(Revision tracking records)
• • • • • • •

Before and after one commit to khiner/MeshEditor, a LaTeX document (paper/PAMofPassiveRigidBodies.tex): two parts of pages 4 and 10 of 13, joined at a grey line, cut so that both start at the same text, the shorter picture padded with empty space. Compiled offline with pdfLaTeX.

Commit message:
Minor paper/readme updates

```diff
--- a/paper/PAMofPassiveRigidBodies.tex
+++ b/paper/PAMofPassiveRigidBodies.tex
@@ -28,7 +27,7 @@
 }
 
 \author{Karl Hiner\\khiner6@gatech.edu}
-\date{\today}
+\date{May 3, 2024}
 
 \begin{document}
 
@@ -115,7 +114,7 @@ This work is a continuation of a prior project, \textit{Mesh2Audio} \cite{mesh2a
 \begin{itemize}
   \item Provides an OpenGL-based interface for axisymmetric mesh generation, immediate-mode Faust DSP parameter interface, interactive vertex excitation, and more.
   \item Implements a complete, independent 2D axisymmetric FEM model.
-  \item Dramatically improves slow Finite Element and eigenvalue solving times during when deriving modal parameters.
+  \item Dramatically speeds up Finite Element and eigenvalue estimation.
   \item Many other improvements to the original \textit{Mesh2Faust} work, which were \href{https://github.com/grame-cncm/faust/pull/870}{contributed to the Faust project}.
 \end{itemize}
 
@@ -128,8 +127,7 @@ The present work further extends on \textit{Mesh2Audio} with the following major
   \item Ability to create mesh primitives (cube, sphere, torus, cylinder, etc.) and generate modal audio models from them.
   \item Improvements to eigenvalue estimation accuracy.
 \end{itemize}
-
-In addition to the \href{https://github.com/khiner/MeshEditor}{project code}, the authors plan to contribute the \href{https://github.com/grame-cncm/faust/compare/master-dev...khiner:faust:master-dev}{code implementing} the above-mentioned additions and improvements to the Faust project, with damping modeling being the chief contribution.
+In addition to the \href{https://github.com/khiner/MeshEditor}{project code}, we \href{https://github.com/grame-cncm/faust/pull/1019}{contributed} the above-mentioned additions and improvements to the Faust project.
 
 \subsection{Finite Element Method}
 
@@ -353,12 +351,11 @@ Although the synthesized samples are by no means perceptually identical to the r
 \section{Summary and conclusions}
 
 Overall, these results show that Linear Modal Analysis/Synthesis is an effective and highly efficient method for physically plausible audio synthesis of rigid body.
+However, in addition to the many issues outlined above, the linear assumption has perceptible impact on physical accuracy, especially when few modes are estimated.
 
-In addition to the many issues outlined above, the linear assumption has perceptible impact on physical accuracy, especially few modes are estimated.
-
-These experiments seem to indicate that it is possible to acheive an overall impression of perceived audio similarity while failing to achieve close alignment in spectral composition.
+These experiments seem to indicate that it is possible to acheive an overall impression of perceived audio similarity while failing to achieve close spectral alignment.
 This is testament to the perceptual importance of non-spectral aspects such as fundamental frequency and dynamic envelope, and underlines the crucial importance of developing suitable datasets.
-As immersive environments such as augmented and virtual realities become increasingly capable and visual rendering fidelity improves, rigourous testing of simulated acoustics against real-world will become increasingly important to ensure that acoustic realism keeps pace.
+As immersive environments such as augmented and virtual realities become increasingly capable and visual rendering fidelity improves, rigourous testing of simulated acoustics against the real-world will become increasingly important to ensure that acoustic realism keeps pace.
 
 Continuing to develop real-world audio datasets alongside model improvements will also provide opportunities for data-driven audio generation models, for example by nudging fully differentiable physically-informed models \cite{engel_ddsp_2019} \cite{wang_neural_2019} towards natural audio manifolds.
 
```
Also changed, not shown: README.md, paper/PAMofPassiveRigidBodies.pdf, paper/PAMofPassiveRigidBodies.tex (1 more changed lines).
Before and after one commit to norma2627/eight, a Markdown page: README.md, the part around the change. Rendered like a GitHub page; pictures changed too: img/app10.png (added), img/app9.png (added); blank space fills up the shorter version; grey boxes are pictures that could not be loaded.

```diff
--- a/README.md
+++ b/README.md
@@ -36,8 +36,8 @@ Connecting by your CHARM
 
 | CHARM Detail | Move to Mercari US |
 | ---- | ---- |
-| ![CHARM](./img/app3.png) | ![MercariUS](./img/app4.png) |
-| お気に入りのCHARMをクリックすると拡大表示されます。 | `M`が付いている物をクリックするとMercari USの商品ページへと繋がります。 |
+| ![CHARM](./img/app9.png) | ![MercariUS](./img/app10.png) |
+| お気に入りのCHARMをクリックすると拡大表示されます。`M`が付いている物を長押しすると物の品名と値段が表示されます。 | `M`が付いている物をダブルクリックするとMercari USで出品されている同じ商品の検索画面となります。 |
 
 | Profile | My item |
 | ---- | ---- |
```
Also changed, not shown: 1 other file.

• • • • • • •

The records above need copying again. Keep each word as it is.

Before and after one commit to khiner/MeshEditor, a LaTeX document (paper/PAMofPassiveRigidBodies.tex): two parts of pages 4 and 10 of 13, joined at a grey line, cut so that both start at the same text, the shorter picture padded with empty space. Compiled offline with pdfLaTeX.

Commit message:
Minor paper/readme updates

```diff
--- a/paper/PAMofPassiveRigidBodies.tex
+++ b/paper/PAMofPassiveRigidBodies.tex
@@ -28,7 +27,7 @@
 }
 
 \author{Karl Hiner\\khiner6@gatech.edu}
-\date{\today}
+\date{May 3, 2024}
 
 \begin{document}
 
@@ -115,7 +114,7 @@ This work is a continuation of a prior project, \textit{Mesh2Audio} \cite{mesh2a
 \begin{itemize}
   \item Provides an OpenGL-based interface for axisymmetric mesh generation, immediate-mode Faust DSP parameter interface, interactive vertex excitation, and more.
   \item Implements a complete, independent 2D axisymmetric FEM model.
-  \item Dramatically improves slow Finite Element and eigenvalue solving times during when deriving modal parameters.
+  \item Dramatically speeds up Finite Element and eigenvalue estimation.
   \item Many other improvements to the original \textit{Mesh2Faust} work, which were \href{https://github.com/grame-cncm/faust/pull/870}{contributed to the Faust project}.
 \end{itemize}
 
@@ -128,8 +127,7 @@ The present work further extends on \textit{Mesh2Audio} with the following major
   \item Ability to create mesh primitives (cube, sphere, torus, cylinder, etc.) and generate modal audio models from them.
   \item Improvements to eigenvalue estimation accuracy.
 \end{itemize}
-
-In addition to the \href{https://github.com/khiner/MeshEditor}{project code}, the authors plan to contribute the \href{https://github.com/grame-cncm/faust/compare/master-dev...khiner:faust:master-dev}{code implementing} the above-mentioned additions and improvements to the Faust project, with damping modeling being the chief contribution.
+In addition to the \href{https://github.com/khiner/MeshEditor}{project code}, we \href{https://github.com/grame-cncm/faust/pull/1019}{contributed} the above-mentioned additions and improvements to the Faust project.
 
 \subsection{Finite Element Method}
 
@@ -353,12 +351,11 @@ Although the synthesized samples are by no means perceptually identical to the r
 \section{Summary and conclusions}
 
 Overall, these results show that Linear Modal Analysis/Synthesis is an effective and highly efficient method for physically plausible audio synthesis of rigid body.
+However, in addition to the many issues outlined above, the linear assumption has perceptible impact on physical accuracy, especially when few modes are estimated.
 
-In addition to the many issues outlined above, the linear assumption has perceptible impact on physical accuracy, especially few modes are estimated.
-
-These experiments seem to indicate that it is possible to acheive an overall impression of perceived audio similarity while failing to achieve close alignment in spectral composition.
+These experiments seem to indicate that it is possible to acheive an overall impression of perceived audio similarity while failing to achieve close spectral alignment.
 This is testament to the perceptual importance of non-spectral aspects such as fundamental frequency and dynamic envelope, and underlines the crucial importance of developing suitable datasets.
-As immersive environments such as augmented and virtual realities become increasingly capable and visual rendering fidelity improves, rigourous testing of simulated acoustics against real-world will become increasingly important to ensure that acoustic realism keeps pace.
+As immersive environments such as augmented and virtual realities become increasingly capable and visual rendering fidelity improves, rigourous testing of simulated acoustics against the real-world will become increasingly important to ensure that acoustic realism keeps pace.
 
 Continuing to develop real-world audio datasets alongside model improvements will also provide opportunities for data-driven audio generation models, for example by nudging fully differentiable physically-informed models \cite{engel_ddsp_2019} \cite{wang_neural_2019} towards natural audio manifolds.
 
```
Also changed, not shown: README.md, paper/PAMofPassiveRigidBodies.pdf, paper/PAMofPassiveRigidBodies.tex (1 more changed lines).
Before and after one commit to norma2627/eight, a Markdown page: README.md, the part around the change. Rendered like a GitHub page; pictures changed too: img/app10.png (added), img/app9.png (added); blank space fills up the shorter version; grey boxes are pictures that could not be loaded.

```diff
--- a/README.md
+++ b/README.md
@@ -36,8 +36,8 @@ Connecting by your CHARM
 
 | CHARM Detail | Move to Mercari US |
 | ---- | ---- |
-| ![CHARM](./img/app3.png) | ![MercariUS](./img/app4.png) |
-| お気に入りのCHARMをクリックすると拡大表示されます。 | `M`が付いている物をクリックするとMercari USの商品ページへと繋がります。 |
+| ![CHARM](./img/app9.png) | ![MercariUS](./img/app10.png) |
+| お気に入りのCHARMをクリックすると拡大表示されます。`M`が付いている物を長押しすると物の品名と値段が表示されます。 | `M`が付いている物をダブルクリックするとMercari USで出品されている同じ商品の検索画面となります。 |
 
 | Profile | My item |
 | ---- | ---- |
```
Also changed, not shown: 1 other file.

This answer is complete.